WORK ORDER
Your answer needs to include each line of the records in which the string "docs" can be found.

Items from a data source
..............................

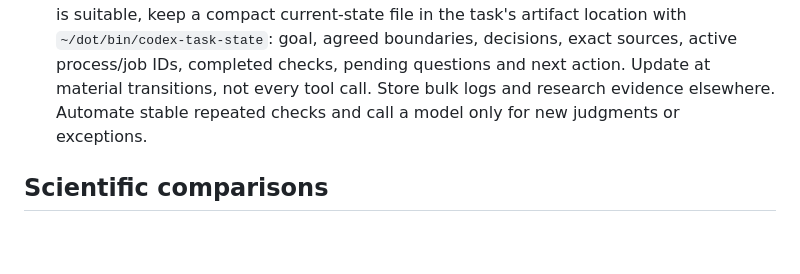
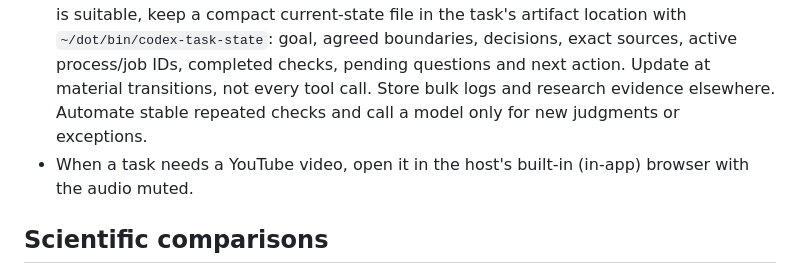
Before and after one commit to mseok/dot, a Markdown page: ai/codex/AGENTS.md, the part around the change. Drawn GitHub-style; blank space fills up the shorter version.

Commit message:
Open YouTube muted in the built-in browser
When a task needs a YouTube video, agents open it in the host's built-in
browser with the audio muted, so a page opened for its transcript does not
start playing sound.

Co-Authored-By: Claude Opus 5.5 <noreply@anthropic.com>

```diff
--- a/ai/codex/AGENTS.md
+++ b/ai/codex/AGENTS.md
@@ -25,6 +25,7 @@ omission check only with active hook-provided session/turn IDs.
 - Use the project's existing artifact location and permission scope. Do not automatically rewrite global sandbox settings for an ordinary output. Preserve unrelated files, environment state and running jobs.
 - Keep each project's runtime dependencies in its own environment; follow that project's Python, CUDA and framework versions. Reuse the existing environment, and create a separate one when an authorized new project needs it. Use host-shared installations for general development tools such as Ruff, while respecting project configuration. Do not resolve project dependencies or recreate its environment merely to format or lint; ask if the shared tool cannot satisfy a required version.
 - For recurring or long-running work, reuse an existing current handoff or manifest. If none is suitable, keep a compact current-state file in the task's artifact location with `~/dot/bin/codex-task-state`: goal, agreed boundaries, decisions, exact sources, active process/job IDs, completed checks, pending questions and next action. Update at material transitions, not every tool call. Store bulk logs and research evidence elsewhere. Automate stable repeated checks and call a model only for new judgments or exceptions.
+- When a task needs a YouTube video, open it in the host's built-in (in-app) browser with the audio muted.
 
 ## Scientific comparisons
 
```
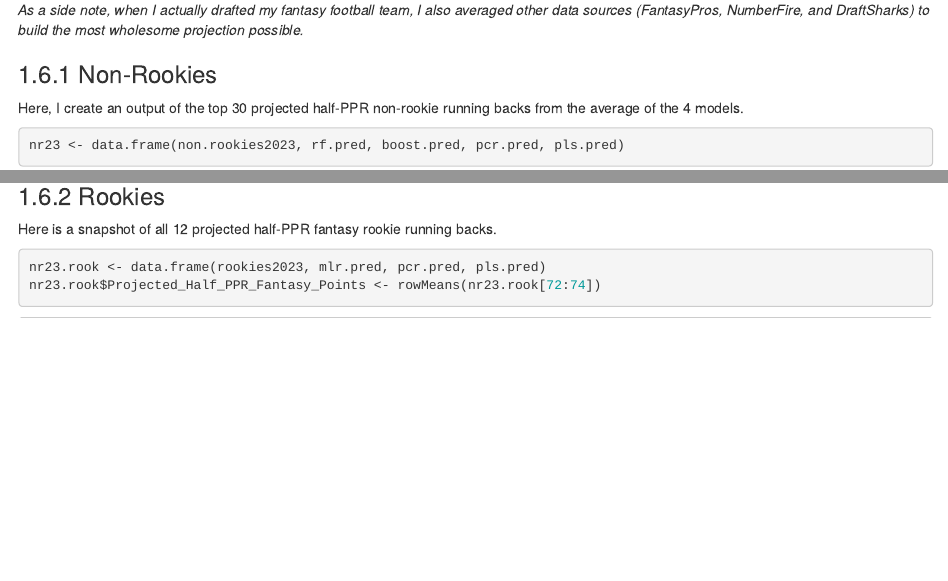
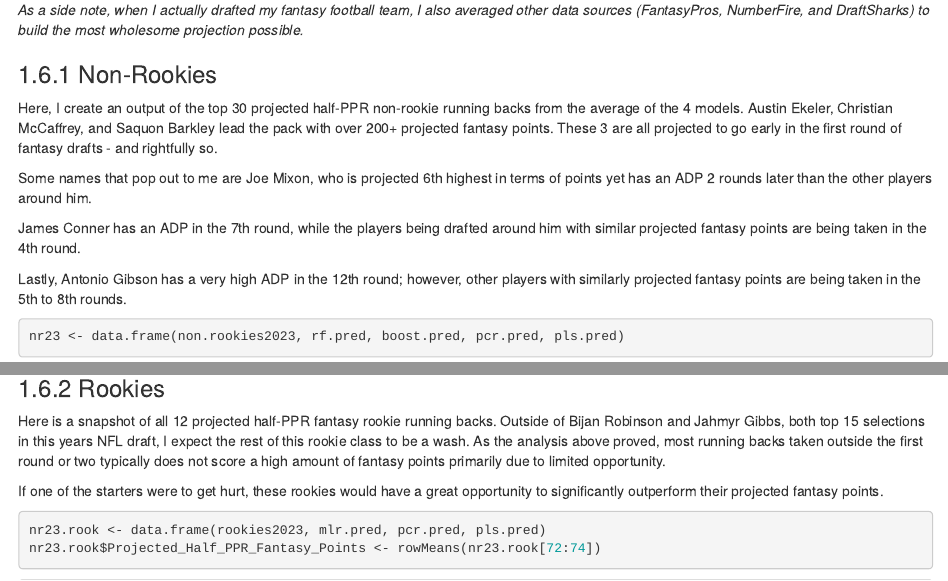
Before and after one commit to tylerfarr5/rb-fantasy-football, an R Markdown document (index.Rmd): the page in a window 1100 px wide, from 4940 px down, and a second part further down, joined at a grey line. Rendered offline with R 4.5, knitr and Pandoc, with nearby package versions; drawn as R Markdown's standard HTML page in place of the format the file asks for; some code elsewhere in the file could not run offline.

Commit message:
Add files via upload

````diff
--- a/index.Rmd
+++ b/index.Rmd
@@ -1059,7 +1059,13 @@ ff.boost <- gbm(Fantasy_Points_Half_PPR ~ ., data = finaltestdat, distribution =
 boost.pred <- predict(ff.boost, newdata = ff2023_reg, n.trees = 500)
 ```
 
-Here, I create an output of the top 30 projected half-PPR non-rookie running backs from the average of the 4 models.
+Here, I create an output of the top 30 projected half-PPR non-rookie running backs from the average of the 4 models. Austin Ekeler, Christian McCaffrey, and Saquon Barkley lead the pack with over 200+ projected fantasy points. These 3 are all projected to go early in the first round of fantasy drafts - and rightfully so.
+
+Some names that pop out to me are Joe Mixon, who is projected 6th highest in terms of points yet has an ADP 2 rounds later than the other players around him.
+
+James Conner has an ADP in the 7th round, while the players being drafted around him with similar projected fantasy points are being taken in the 4th round.
+
+Lastly, Antonio Gibson has a very high ADP in the 12th round; however, other players with similarly projected fantasy points are being taken in the 5th to 8th rounds.
 
 ```{r warning = FALSE, message= FALSE}
 nr23 <- data.frame(non.rookies2023, rf.pred, boost.pred, pcr.pred, pls.pred)
@@ -1099,8 +1105,9 @@ pls.fit <- plsr(Fantasy_Points_Half_PPR ~., data= finalrookietestdat, scale = TR
 pls.pred <- predict(pls.fit, ff2023_rook_reg, ncomp = 1)
 ```
 
-Here is a snapshot of all 12 projected half-PPR fantasy rookie running backs.
+Here is a snapshot of all 12 projected half-PPR fantasy rookie running backs. Outside of Bijan Robinson and Jahmyr Gibbs, both top 15 selections in this years NFL draft, I expect the rest of this rookie class to be a wash. As the analysis above proved, most running backs taken outside the first round or two typically does not score a high amount of fantasy points primarily due to limited opportunity.
 
+If one of the starters were to get hurt, these rookies would have a great opportunity to significantly outperform their projected fantasy points.
 ```{r warning = FALSE, message= FALSE}
 nr23.rook <- data.frame(rookies2023, mlr.pred, pcr.pred, pls.pred)
 nr23.rook$Projected_Half_PPR_Fantasy_Points <- rowMeans(nr23.rook[72:74])
````
Also changed, not shown: docs/search_index.json, 1 other file.
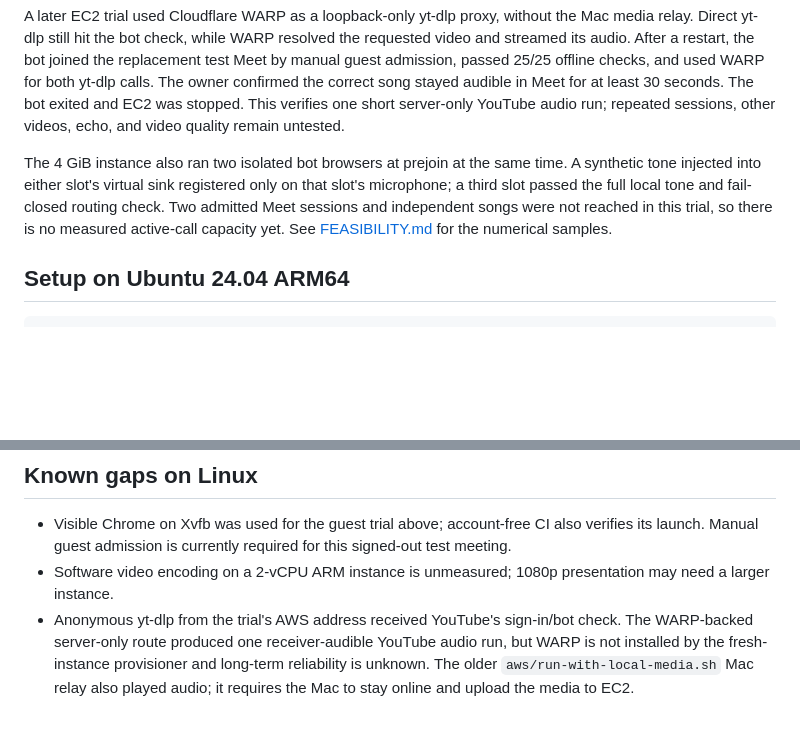
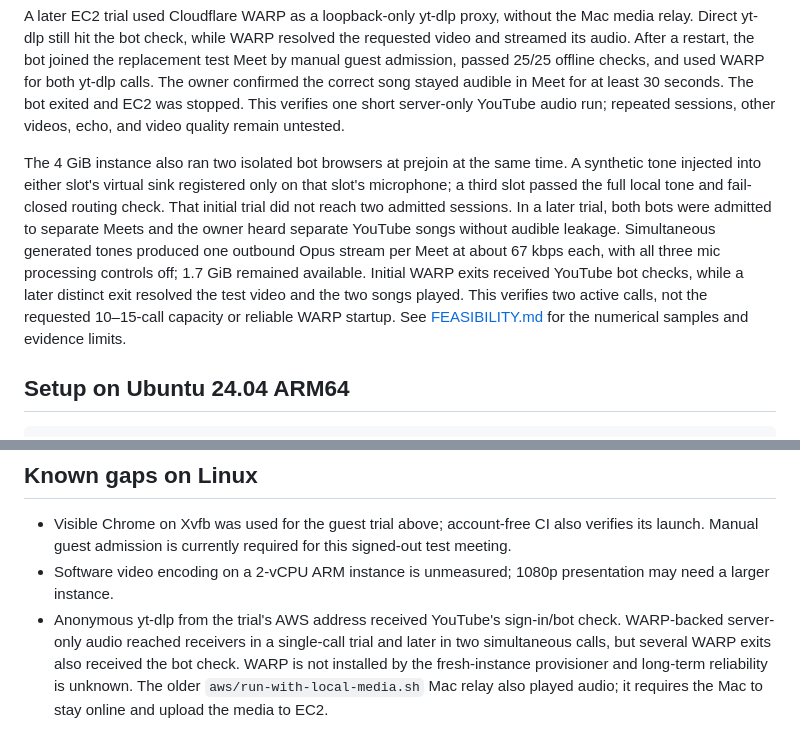
Before and after one commit to Rohilalala/meet-companion, a Markdown page: docs/LINUX.md, 2 parts joined by grey strips. Rendered like a GitHub page; blank space fills up the shorter version.

```diff
--- a/docs/LINUX.md
+++ b/docs/LINUX.md
@@ -24,7 +24,7 @@ The automated headless guest attempt showed Meet's denial screen before the host
 
 A later EC2 trial used Cloudflare WARP as a loopback-only yt-dlp proxy, without the Mac media relay. Direct yt-dlp still hit the bot check, while WARP resolved the requested video and streamed its audio. After a restart, the bot joined the replacement test Meet by manual guest admission, passed 25/25 offline checks, and used WARP for both yt-dlp calls. The owner confirmed the correct song stayed audible in Meet for at least 30 seconds. The bot exited and EC2 was stopped. This verifies one short server-only YouTube audio run; repeated sessions, other videos, echo, and video quality remain untested.
 
-The 4 GiB instance also ran two isolated bot browsers at prejoin at the same time. A synthetic tone injected into either slot's virtual sink registered only on that slot's microphone; a third slot passed the full local tone and fail-closed routing check. Two admitted Meet sessions and independent songs were not reached in this trial, so there is no measured active-call capacity yet. See [FEASIBILITY.md](FEASIBILITY.md) for the numerical samples.
+The 4 GiB instance also ran two isolated bot browsers at prejoin at the same time. A synthetic tone injected into either slot's virtual sink registered only on that slot's microphone; a third slot passed the full local tone and fail-closed routing check. That initial trial did not reach two admitted sessions. In a later trial, both bots were admitted to separate Meets and the owner heard separate YouTube songs without audible leakage. Simultaneous generated tones produced one outbound Opus stream per Meet at about 67 kbps each, with all three mic processing controls off; 1.7 GiB remained available. Initial WARP exits received YouTube bot checks, while a later distinct exit resolved the test video and the two songs played. This verifies two active calls, not the requested 10–15-call capacity or reliable WARP startup. See [FEASIBILITY.md](FEASIBILITY.md) for the numerical samples and evidence limits.
 
 ## Setup on Ubuntu 24.04 ARM64
 
@@ -66,4 +66,4 @@ Unchanged from macOS: the Chrome debug port binds to loopback only; the bot uses
 
 - Visible Chrome on Xvfb was used for the guest trial above; account-free CI also verifies its launch. Manual guest admission is currently required for this signed-out test meeting.
 - Software video encoding on a 2-vCPU ARM instance is unmeasured; 1080p presentation may need a larger instance.
-- Anonymous yt-dlp from the trial's AWS address received YouTube's sign-in/bot check. The WARP-backed server-only route produced one receiver-audible YouTube audio run, but WARP is not installed by the fresh-instance provisioner and long-term reliability is unknown. The older `aws/run-with-local-media.sh` Mac relay also played audio; it requires the Mac to stay online and upload the media to EC2.
+- Anonymous yt-dlp from the trial's AWS address received YouTube's sign-in/bot check. WARP-backed server-only audio reached receivers in a single-call trial and later in two simultaneous calls, but several WARP exits also received the bot check. WARP is not installed by the fresh-instance provisioner and long-term reliability is unknown. The older `aws/run-with-local-media.sh` Mac relay also played audio; it requires the Mac to stay online and upload the media to EC2.
```
Also changed, not shown: docs/AWS_TEST.md (+2 -2 lines), docs/FEASIBILITY.md (+4 -0 lines).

..............................

TASK RESPONSE
Also changed, not shown: docs/search_index.json, 1 other file.
Before and after one commit to Rohilalala/meet-companion, a Markdown page: docs/LINUX.md, 2 parts joined by grey strips. Rendered like a GitHub page; blank space fills up the shorter version.
--- a/docs/LINUX.md
+++ b/docs/LINUX.md
Also changed, not shown: docs/AWS_TEST.md (+2 -2 lines), docs/FEASIBILITY.md (+4 -0 lines).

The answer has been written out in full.